The Australian state of Victoria will today get a clearer picture on whether it is headed for a second wave of the coronavirus, after recording its highest number of new cases since early April.
The state reported 49 new cases of Covid-19 overnight on Saturday.
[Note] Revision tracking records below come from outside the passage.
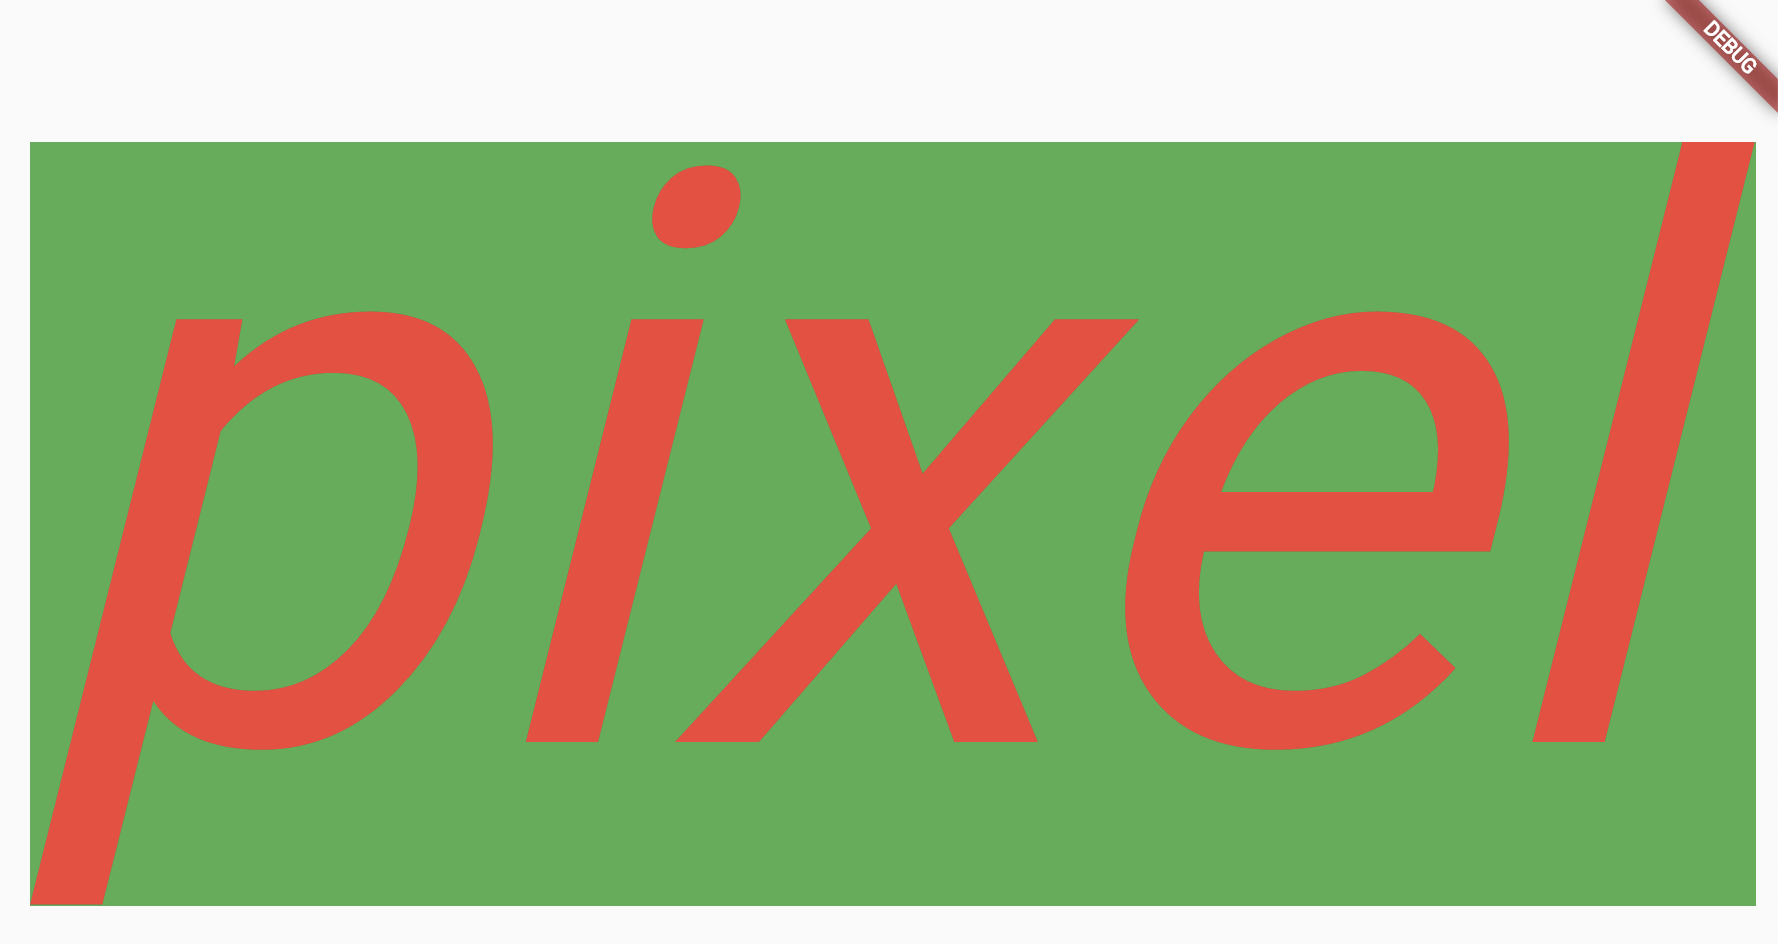
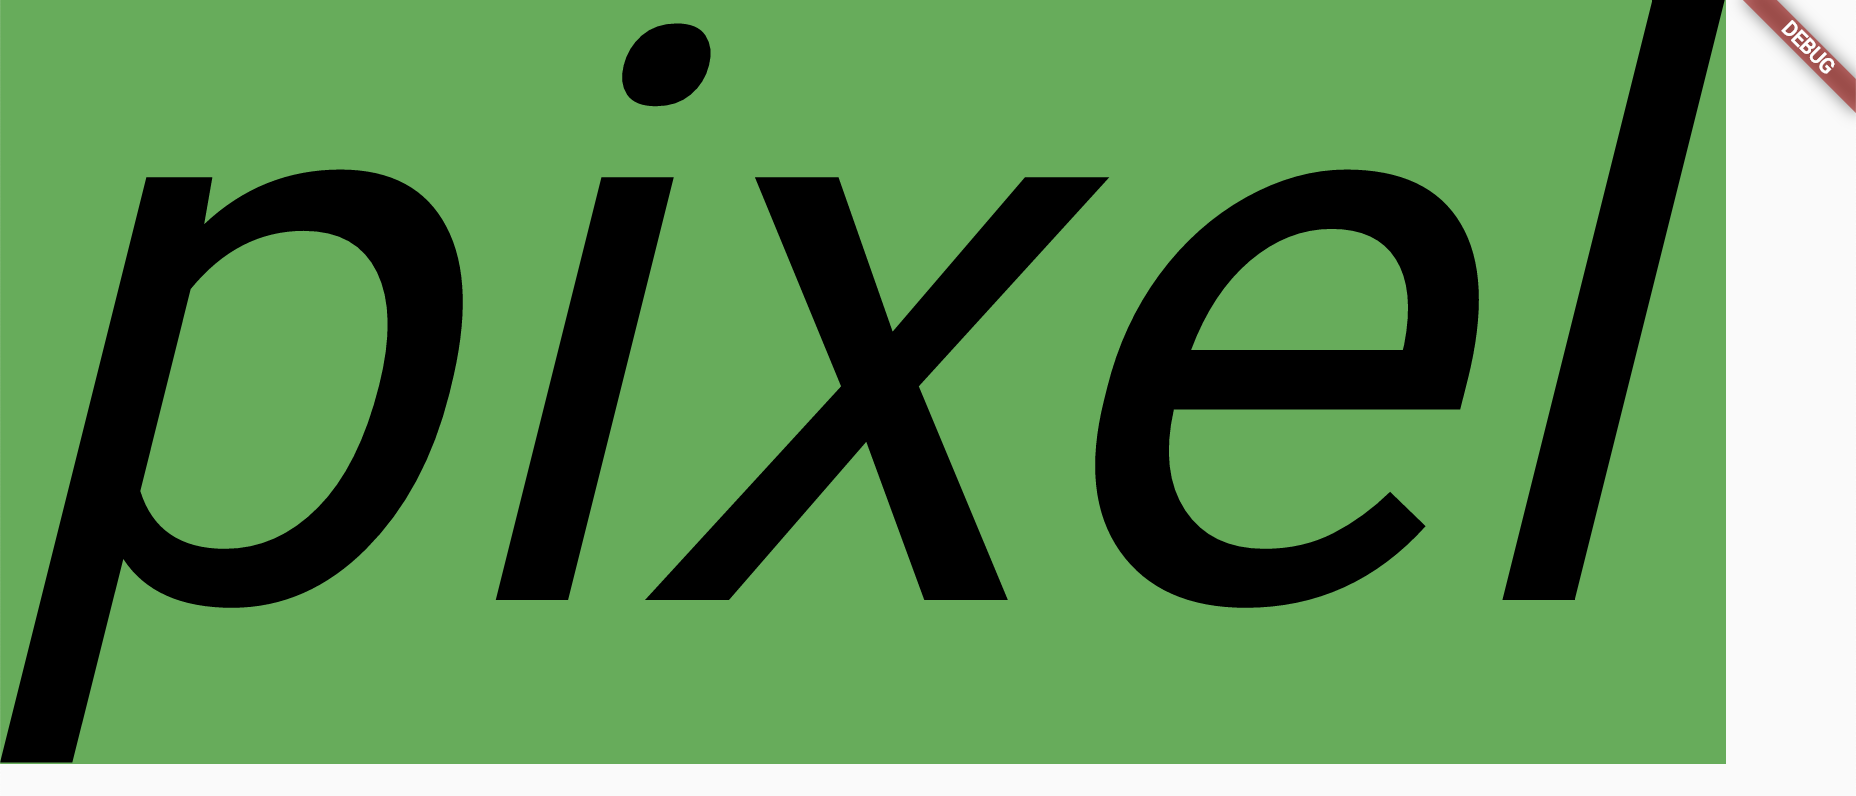
something changed

diff --git a/get_text_bounds.dart b/get_text_bounds.dart
@@ -31,31 +31,32 @@ class MyWidget extends StatelessWidget {
         fontStyle: FontStyle.italic,
       ),
     );
-    return Padding(
-      padding: const EdgeInsets.only(left: 8),
-      child: FutureBuilder(
-        future: getTextBounds(text: textSpan),
-        builder: (context, snapshot) {
-          if (snapshot.connectionState == ConnectionState.done) {
-            final bounds = snapshot.data;
-            if (bounds != null) {
-              return Stack(
+    return FutureBuilder(
+      future: getTextBounds(text: textSpan),
+      builder: (context, snapshot) {
+        if (snapshot.connectionState == ConnectionState.done) {
+          final bounds = snapshot.data;
+          if (bounds != null) {
+            return Container(
+              color: Colors.green,
+              width: bounds.width,
+              height: bounds.height,
+              child: Stack(
                 children: [
-                  Container(
-                    transform:
-                        Matrix4.translationValues(bounds.left, bounds.top, 0),
-                    width: bounds.width,
-                    height: bounds.height,
-                    color: Colors.green,
+                  Positioned(
+                    top: -bounds.top,
+                    left: -bounds.left,
+                    child: RichText(
+                      text: textSpan,
+                    ),
                   ),
-                  const Text.rich(textSpan),
                 ],
-              );
-            }
+              ),
+            );
           }
-          return Container();
-        },
-      ),
+        }
+        return Container();
+      },
     );
   }
 }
Of its 2036 tally, only four are linked to known outbreaks, sparking fears of a potential widespread transmission.
Yesterday chief health officer Brett Sutton said health authorities would determine by today whether 45 cases currently under investigation are linked to existing clusters.
Meanwhile NSW recorded three new cases, including a 34-year-old man who was part of an overseas cargo airline crew, while WA recorded just one case.
Queensland recorded no new cases but the state government won't be making an announcement until Tuesday on when restrictions may be eased.
Parents are refusing coronavirus testing for their children due to it being too "painful", amid a worrying spike of Covid-19 in Victoria.
Premier Daniel Andrews said the test – which involves a nasal and throat swab – was being denied by a host of residents as Victoria recorded 49 new cases overnight on Saturday, its largest jump since early April.
He said there was now be a "much less painful" option for people to be tested via a saliva sample rather than the back of the throat, in a bid to test as many people as possible.
Andrews also enforced a mandatory 10 days quarantine for returned travellers who refuse testing in addition to the 14 days isolation period – 24 in total.
"I think that the saliva test will mean that [the 24 days' quarantine] won't necessarily be something that we have to do," Andrews said.
Public health officials have been doorknocking homes in Melbourne's coronavirus hot spots, including Brimbank, Casey, Cardinia, Darebin, Hume and Moreland, with reports around 30 per cent of people were refusing to be tested.
Global coronavirus cases have officially reached more than 10 million people, with half of them in the United States and Europe.
According to an AFP tally released Sunday, at least 10,003,942 infections have been registered globally.
The deadly disease has killed nearly 500,000 people worldwide in seven months.
Europe remains the hardest hit continent with 2,637,546 cases including 195,975 fatalities, and the United States with 2,510,323 infections including 125,539 deaths.